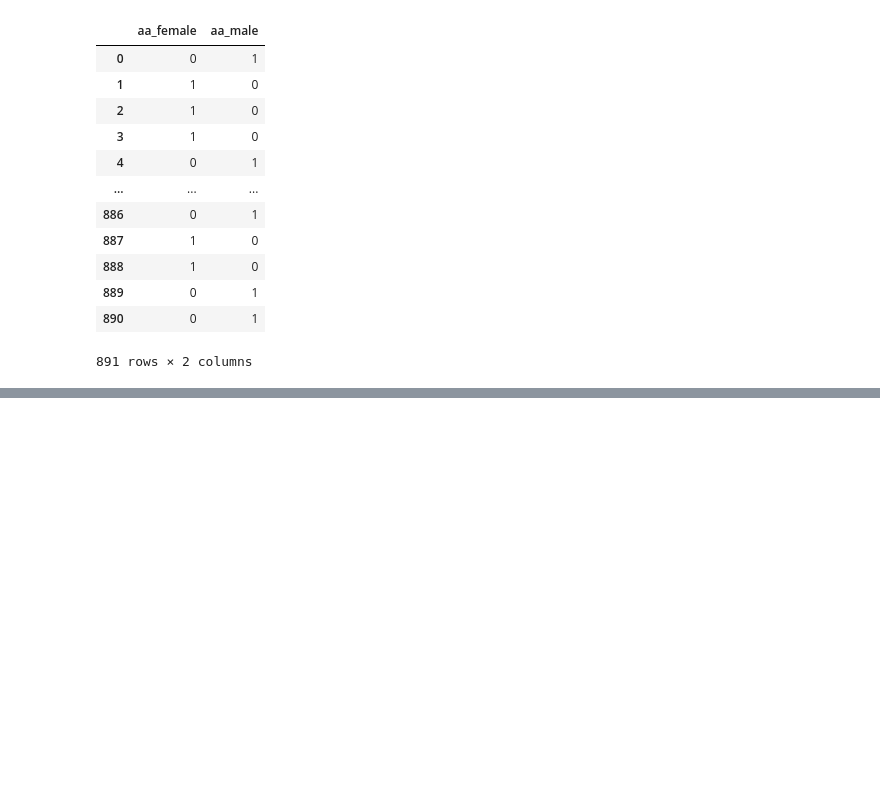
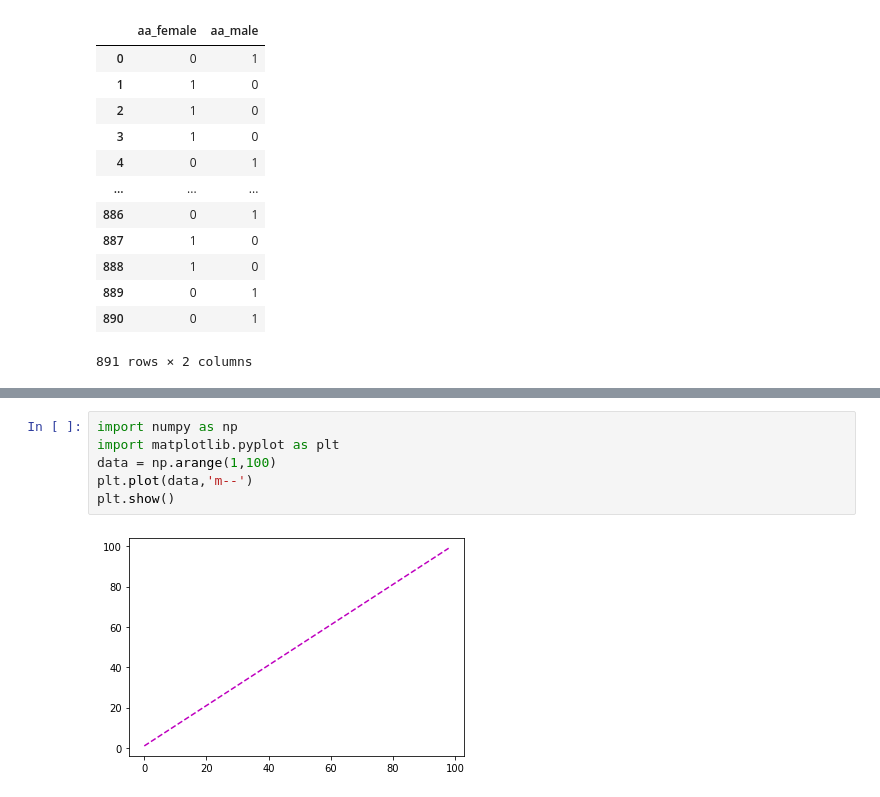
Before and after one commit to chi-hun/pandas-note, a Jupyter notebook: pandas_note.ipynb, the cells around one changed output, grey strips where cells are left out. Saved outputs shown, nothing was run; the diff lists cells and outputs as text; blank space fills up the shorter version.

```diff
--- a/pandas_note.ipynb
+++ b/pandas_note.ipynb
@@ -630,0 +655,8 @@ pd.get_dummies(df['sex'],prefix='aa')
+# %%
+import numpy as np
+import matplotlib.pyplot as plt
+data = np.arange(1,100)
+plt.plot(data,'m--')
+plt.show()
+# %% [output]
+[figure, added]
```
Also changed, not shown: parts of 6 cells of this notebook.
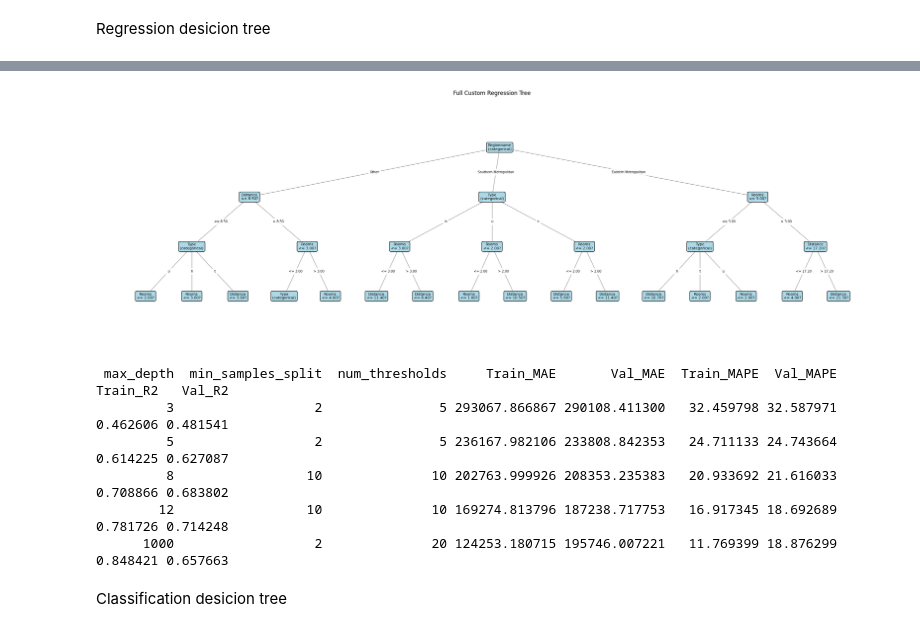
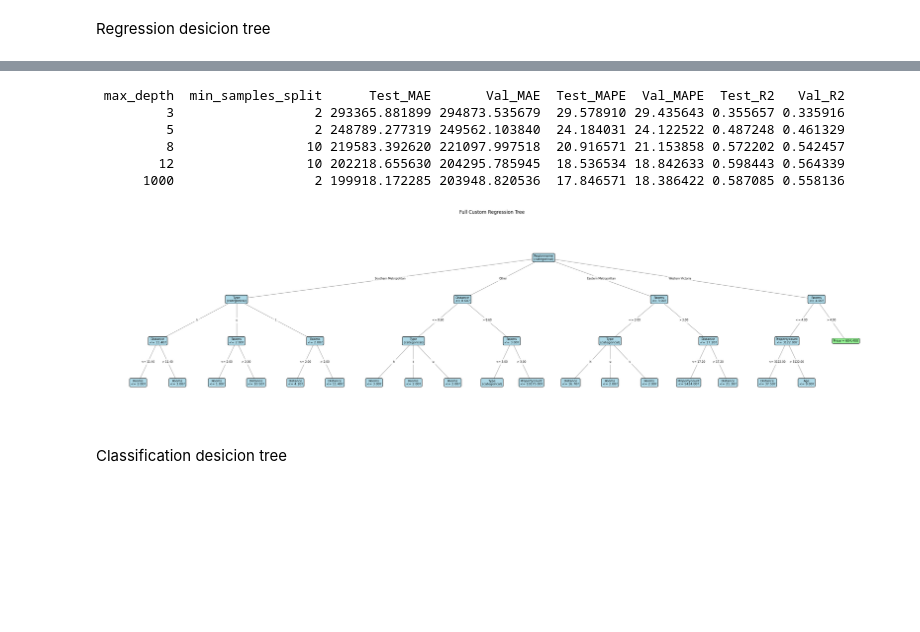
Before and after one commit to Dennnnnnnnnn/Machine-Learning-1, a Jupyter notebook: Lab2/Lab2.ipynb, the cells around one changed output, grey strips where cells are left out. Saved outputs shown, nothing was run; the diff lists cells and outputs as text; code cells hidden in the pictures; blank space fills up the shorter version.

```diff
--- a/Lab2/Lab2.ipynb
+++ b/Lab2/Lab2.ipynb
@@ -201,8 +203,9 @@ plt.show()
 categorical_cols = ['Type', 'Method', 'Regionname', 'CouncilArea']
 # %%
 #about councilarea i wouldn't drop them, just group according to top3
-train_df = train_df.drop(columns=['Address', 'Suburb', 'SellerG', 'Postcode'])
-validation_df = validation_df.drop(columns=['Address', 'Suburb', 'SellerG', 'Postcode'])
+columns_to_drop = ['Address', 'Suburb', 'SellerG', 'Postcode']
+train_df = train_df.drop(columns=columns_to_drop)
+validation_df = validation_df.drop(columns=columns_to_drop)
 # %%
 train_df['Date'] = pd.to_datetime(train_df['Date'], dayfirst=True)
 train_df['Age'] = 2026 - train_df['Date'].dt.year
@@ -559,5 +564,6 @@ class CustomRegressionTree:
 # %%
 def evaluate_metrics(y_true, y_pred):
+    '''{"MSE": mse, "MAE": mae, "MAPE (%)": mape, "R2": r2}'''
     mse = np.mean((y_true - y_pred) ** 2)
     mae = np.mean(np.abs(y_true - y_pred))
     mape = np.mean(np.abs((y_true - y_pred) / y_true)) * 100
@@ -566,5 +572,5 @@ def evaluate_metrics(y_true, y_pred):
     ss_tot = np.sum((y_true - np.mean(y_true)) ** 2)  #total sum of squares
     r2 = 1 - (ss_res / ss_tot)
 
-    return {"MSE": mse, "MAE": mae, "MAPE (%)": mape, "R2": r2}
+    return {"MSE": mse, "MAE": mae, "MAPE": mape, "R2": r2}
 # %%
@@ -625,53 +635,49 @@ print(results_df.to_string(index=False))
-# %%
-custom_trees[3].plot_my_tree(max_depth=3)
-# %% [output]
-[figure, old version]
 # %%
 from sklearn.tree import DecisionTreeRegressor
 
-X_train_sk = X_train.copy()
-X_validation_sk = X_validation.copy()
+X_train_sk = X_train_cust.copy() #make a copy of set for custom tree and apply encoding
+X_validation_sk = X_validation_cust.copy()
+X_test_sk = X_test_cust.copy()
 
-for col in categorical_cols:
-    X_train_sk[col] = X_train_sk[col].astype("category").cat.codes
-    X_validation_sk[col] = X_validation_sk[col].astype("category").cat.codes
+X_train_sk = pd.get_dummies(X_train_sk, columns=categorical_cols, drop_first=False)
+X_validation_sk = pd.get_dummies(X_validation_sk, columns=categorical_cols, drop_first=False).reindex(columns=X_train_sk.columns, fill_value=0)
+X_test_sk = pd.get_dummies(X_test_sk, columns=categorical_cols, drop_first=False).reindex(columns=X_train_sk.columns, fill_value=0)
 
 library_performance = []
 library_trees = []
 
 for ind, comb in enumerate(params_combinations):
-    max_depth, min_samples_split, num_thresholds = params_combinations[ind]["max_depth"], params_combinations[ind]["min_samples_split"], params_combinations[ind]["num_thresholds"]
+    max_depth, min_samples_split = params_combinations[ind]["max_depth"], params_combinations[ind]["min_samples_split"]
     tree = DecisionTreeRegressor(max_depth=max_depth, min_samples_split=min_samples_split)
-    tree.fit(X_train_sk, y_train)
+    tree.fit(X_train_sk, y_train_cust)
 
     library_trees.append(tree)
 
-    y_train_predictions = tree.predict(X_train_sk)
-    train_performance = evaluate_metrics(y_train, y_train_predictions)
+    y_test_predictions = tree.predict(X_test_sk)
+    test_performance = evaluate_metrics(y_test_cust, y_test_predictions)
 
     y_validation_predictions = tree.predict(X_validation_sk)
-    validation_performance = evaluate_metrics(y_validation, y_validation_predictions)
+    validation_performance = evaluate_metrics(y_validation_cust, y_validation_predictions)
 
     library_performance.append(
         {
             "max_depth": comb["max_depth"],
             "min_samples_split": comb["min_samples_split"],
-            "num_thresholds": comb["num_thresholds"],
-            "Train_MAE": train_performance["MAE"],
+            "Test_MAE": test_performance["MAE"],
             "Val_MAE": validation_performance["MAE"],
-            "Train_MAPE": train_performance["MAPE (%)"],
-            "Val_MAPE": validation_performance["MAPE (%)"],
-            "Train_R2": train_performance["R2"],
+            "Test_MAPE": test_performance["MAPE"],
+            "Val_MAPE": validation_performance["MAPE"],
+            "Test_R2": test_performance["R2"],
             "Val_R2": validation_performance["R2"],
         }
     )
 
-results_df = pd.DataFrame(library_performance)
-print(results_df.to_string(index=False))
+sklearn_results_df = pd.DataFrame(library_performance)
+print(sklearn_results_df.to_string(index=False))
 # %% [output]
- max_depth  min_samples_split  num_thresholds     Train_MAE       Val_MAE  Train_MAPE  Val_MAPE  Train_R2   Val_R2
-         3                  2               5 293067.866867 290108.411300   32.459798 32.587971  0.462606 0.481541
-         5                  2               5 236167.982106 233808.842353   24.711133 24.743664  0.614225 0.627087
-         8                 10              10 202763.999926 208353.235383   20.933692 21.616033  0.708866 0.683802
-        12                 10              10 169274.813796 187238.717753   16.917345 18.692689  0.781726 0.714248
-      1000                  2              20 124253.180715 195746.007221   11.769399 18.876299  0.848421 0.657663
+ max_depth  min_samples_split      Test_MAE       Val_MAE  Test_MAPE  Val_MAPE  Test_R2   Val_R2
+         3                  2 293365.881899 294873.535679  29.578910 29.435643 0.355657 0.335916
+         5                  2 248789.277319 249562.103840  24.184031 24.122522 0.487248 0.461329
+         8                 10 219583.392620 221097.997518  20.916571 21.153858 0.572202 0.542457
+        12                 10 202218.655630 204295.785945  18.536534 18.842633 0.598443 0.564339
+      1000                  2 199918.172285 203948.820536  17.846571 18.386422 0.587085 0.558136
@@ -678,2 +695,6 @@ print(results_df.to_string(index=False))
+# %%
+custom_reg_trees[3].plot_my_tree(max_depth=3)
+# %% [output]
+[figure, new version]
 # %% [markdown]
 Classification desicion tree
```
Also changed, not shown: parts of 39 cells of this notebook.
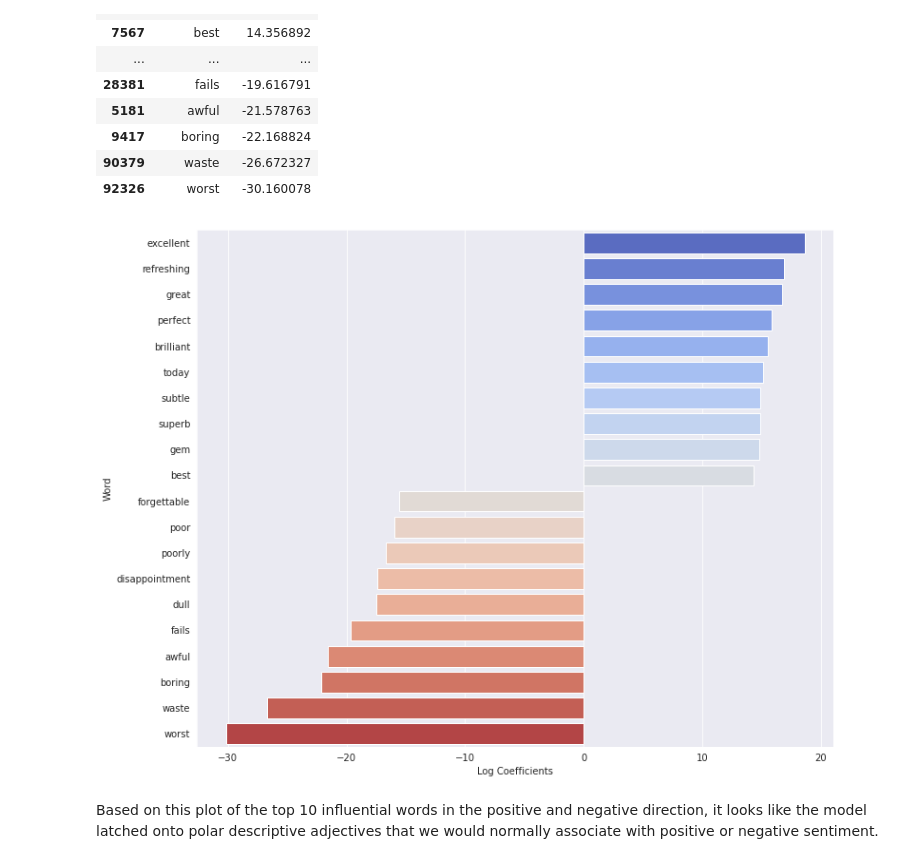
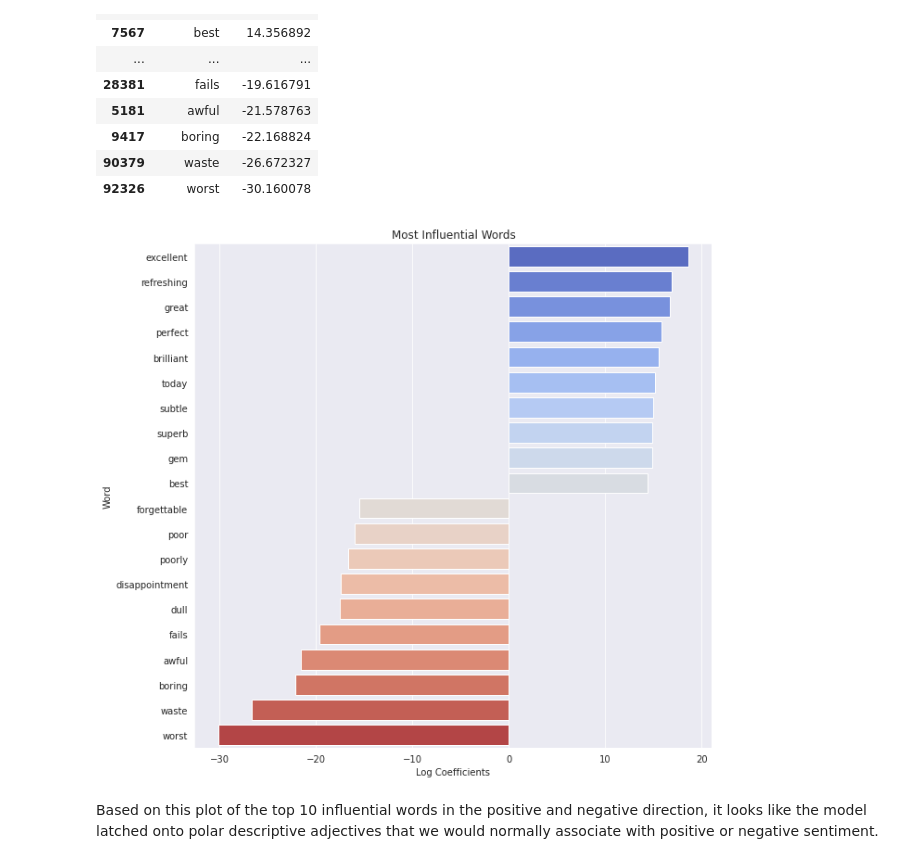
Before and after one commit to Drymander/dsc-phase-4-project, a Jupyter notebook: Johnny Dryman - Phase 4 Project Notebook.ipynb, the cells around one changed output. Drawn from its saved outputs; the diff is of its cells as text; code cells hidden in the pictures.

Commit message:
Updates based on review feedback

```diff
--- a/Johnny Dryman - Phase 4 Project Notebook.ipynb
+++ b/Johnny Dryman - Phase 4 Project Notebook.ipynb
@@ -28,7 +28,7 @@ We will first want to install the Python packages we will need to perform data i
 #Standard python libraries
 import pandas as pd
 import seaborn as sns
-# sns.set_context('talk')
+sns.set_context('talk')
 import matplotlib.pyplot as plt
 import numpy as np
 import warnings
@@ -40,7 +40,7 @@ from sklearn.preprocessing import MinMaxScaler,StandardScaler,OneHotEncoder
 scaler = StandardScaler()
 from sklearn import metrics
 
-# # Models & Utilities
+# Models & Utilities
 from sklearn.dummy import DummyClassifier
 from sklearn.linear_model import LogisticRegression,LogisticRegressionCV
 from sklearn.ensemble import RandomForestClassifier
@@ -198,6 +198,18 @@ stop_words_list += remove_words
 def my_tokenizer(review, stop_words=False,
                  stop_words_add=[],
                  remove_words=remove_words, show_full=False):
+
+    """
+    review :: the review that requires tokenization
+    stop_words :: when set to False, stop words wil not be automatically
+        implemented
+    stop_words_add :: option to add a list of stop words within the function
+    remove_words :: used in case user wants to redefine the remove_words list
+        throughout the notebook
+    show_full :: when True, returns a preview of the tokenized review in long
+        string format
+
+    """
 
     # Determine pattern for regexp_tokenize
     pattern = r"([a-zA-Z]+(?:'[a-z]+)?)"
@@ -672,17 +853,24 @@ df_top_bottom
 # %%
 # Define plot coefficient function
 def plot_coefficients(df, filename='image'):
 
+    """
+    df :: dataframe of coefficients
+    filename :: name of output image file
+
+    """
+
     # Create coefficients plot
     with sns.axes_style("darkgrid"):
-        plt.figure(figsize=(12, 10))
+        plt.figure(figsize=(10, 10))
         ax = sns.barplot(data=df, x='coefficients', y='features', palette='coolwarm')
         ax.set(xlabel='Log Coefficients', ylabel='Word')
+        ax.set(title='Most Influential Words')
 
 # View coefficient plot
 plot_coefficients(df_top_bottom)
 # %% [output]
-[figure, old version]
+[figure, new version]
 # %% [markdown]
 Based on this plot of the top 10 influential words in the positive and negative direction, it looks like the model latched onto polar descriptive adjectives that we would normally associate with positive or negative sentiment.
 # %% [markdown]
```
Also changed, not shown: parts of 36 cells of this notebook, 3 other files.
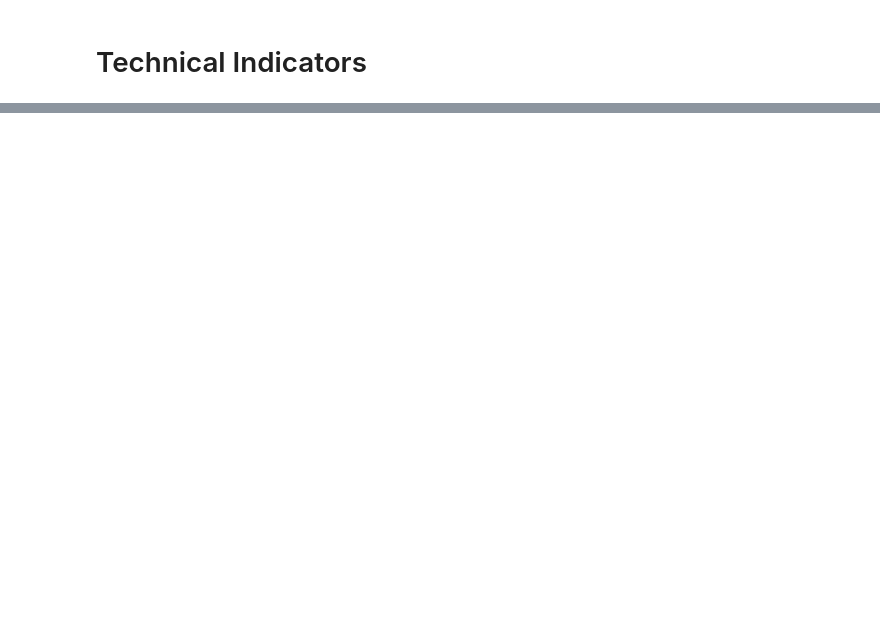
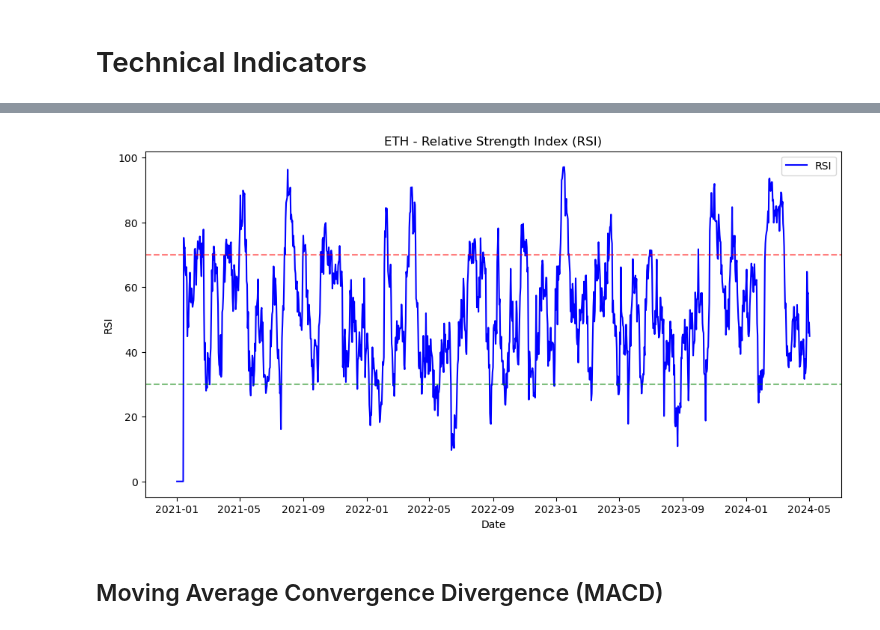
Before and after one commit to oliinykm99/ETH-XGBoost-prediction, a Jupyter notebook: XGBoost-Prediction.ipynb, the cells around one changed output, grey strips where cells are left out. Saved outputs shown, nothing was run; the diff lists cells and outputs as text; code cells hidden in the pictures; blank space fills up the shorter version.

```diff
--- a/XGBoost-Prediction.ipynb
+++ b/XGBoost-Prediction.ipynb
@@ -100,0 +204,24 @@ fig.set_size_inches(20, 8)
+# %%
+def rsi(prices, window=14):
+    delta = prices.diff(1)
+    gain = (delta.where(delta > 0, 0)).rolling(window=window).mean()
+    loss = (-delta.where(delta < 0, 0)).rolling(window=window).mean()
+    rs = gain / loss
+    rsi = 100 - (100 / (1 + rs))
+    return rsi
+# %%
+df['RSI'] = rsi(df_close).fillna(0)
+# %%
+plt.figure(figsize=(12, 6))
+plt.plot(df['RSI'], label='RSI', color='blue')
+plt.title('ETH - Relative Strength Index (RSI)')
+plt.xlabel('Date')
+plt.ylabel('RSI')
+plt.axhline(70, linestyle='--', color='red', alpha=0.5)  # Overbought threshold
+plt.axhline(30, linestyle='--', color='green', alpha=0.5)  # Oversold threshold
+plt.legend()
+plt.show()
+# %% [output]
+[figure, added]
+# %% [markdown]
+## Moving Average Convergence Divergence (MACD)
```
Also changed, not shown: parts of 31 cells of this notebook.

= = = =

#### WHAT YOU WILL DO:
Pull every line that holds the string "mean" out of the records.

#### ANSWER SECTION:
     mse = np.mean((y_true - y_pred) ** 2)
     mae = np.mean(np.abs(y_true - y_pred))
     mape = np.mean(np.abs((y_true - y_pred) / y_true)) * 100
     ss_tot = np.sum((y_true - np.mean(y_true)) ** 2)  #total sum of squares
+    gain = (delta.where(delta > 0, 0)).rolling(window=window).mean()
+    loss = (-delta.where(delta < 0, 0)).rolling(window=window).mean()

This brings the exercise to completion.